If Rinne is worth $3.4 million as a UFA, what does that make either Price or Halak worth as RFAs? Halak has 47 career wins, but he's reached that number in nine fewer games than Rinne. Halak's save percentage over last two seasons is .919, Rinne's is .911. As for Price, he has 59 career wins, but it's taken him 129 starts to do it, or 34 more than Rinne. Price loses the save percentage battle as well, but the number one factor in evaluating Price has to be his age. At 22, he's two years younger than Halak and five years younger than Rinne. Potential like that costs money.
Maybe, and I highly doubt this, but maybe Gauthier was going into this thinking he had an outside chance at signing and keeping both his goalies this offseason. In my eyes, even though Rinne was headed toward UFA status, his contract makes that a total fantasy, if it wasn't already. Still, knowing how much it will cost to sign either one of the two goalies, maybe Gauthier will feel he can get better value for one of them at the trade deadline than he could at the draft, though I highly doubt that.
Adding to that financial pressure, potentially at least, was a further discussion between Gauthier and Tomas Plekanec's agent Rick Curran, a follow-up to their first conversation in late January. The two agreed to talk again after the trade deadline, which suggests that Plekanec will not be traded Wednesday. But if you want to read into it even further, it also suggests that the dollar figures being discussed remain out of Gauthier's price range, otherwise would he not have locked Plekanec up prior to the deadline?
As if that wasn't enough food for thought, Gauthier could not have been thrilled to watch Andrei Markov clearly labouring for the Russian team in Vancouver, clearly not recovered from whatever was ailing him for the final two games prior to the break, and quite possibly feeling the effects of his tendon injury from Game 1 of the season. I was at practice Monday and tried to corner Markov on the state of his health entering the Olympics, but he wouldn't bite, avoiding the questions posed not only by me but many others as well. Here's the story I came up with, the gist of which is that Markov says he's fine, with nothing more serious than regular wear and tear.
Even though Markov insists he's fine, perhaps Gauthier is not so sure. He saw what happened with Markov out in last year's playoffs and probably wouldn't want that situation repeating itself, so perhaps Markov's iffy health situation would tempt Gauthier to test the waters for a top-four defenceman.

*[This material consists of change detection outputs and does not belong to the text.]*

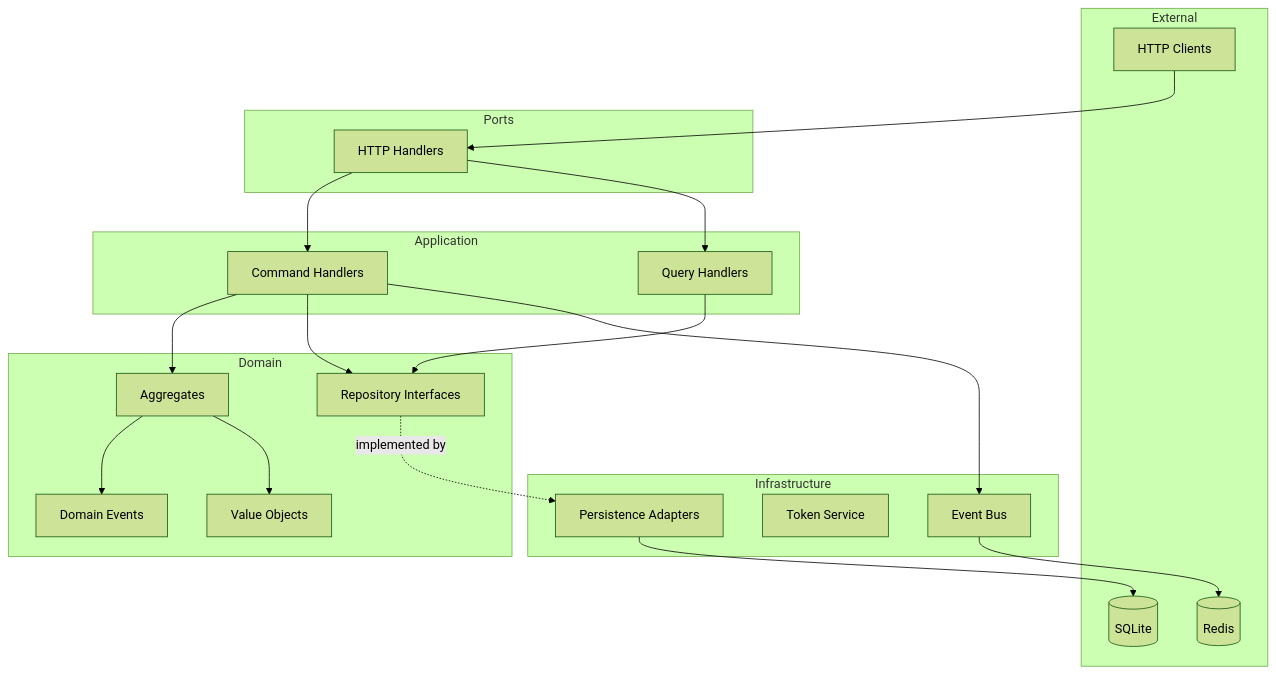
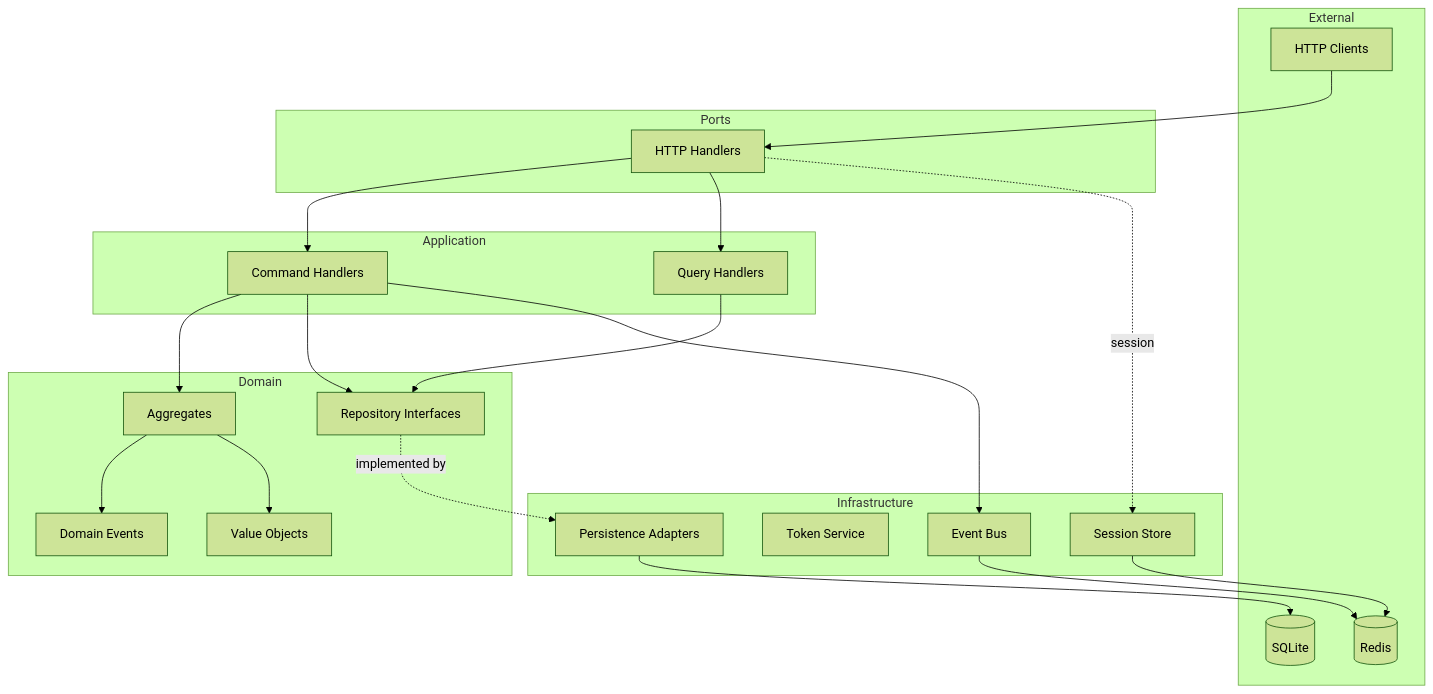
The diagram in docs/architecture/ARCHITECTURE.md (basilex/skeleton), drawn with Mermaid (forest theme) before and after one commit. The commit also changed other lines of this file and 3 other files, not shown here.

````diff
--- a/docs/architecture/ARCHITECTURE.md
+++ b/docs/architecture/ARCHITECTURE.md
@@ -9,43 +9,46 @@
 ```mermaid
 graph TD
     subgraph External
         HTTP[HTTP Clients]
         DB[(SQLite)]
         Redis[(Redis)]
     end
 
     subgraph Ports
         HTTPPort[HTTP Handlers]
     end
 
     subgraph Application
         Commands[Command Handlers]
         Queries[Query Handlers]
     end
 
     subgraph Domain
         Aggregates[Aggregates]
         ValueObjects[Value Objects]
         DomainEvents[Domain Events]
         RepoInterfaces[Repository Interfaces]
     end
 
     subgraph Infrastructure
         Persistence[Persistence Adapters]
         TokenService[Token Service]
+        SessionStore[Session Store]
         EventBus[Event Bus]
     end
 
     HTTP --> HTTPPort
     HTTPPort --> Commands
     HTTPPort --> Queries
     Commands --> Aggregates
     Queries --> RepoInterfaces
     Aggregates --> DomainEvents
     Aggregates --> ValueObjects
     Commands --> RepoInterfaces
     RepoInterfaces -. implemented by .-> Persistence
     Persistence --> DB
+    HTTPPort -. session .-> SessionStore
+    SessionStore --> Redis
     EventBus --> Redis
     Commands --> EventBus
 ```
````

Finally, we get to tonight's game in Boston. If none of what happened during the Olympics convinced Gauthier to suddenly become a crazed buyer on Wednesday, perhaps this game did it. First off there was Price, allowing a softy to put his team down 1-0 but locking it down after that to limit the damage. Then there was Maxim Lapierre, who played like a man trying to get himself taken off the trade block. He skated, he hit people and he scored a goal. It was, by far, his best game of the season. All in all, the Habs supporting cast won the game by handling the scoring, but for the first time in quite a while the team looked like a team.
Maybe, just maybe, all of these factors or a combination of them made Gauthier turn into a buyer, as opposed to the "builder" he purported to be just after being announced as the new GM. But frankly, I would hope not. The worst possible thing Gauthier could do right now is trade away prospects and draft picks for short-term help, because the Canadiens are very far from being ready for short-term success.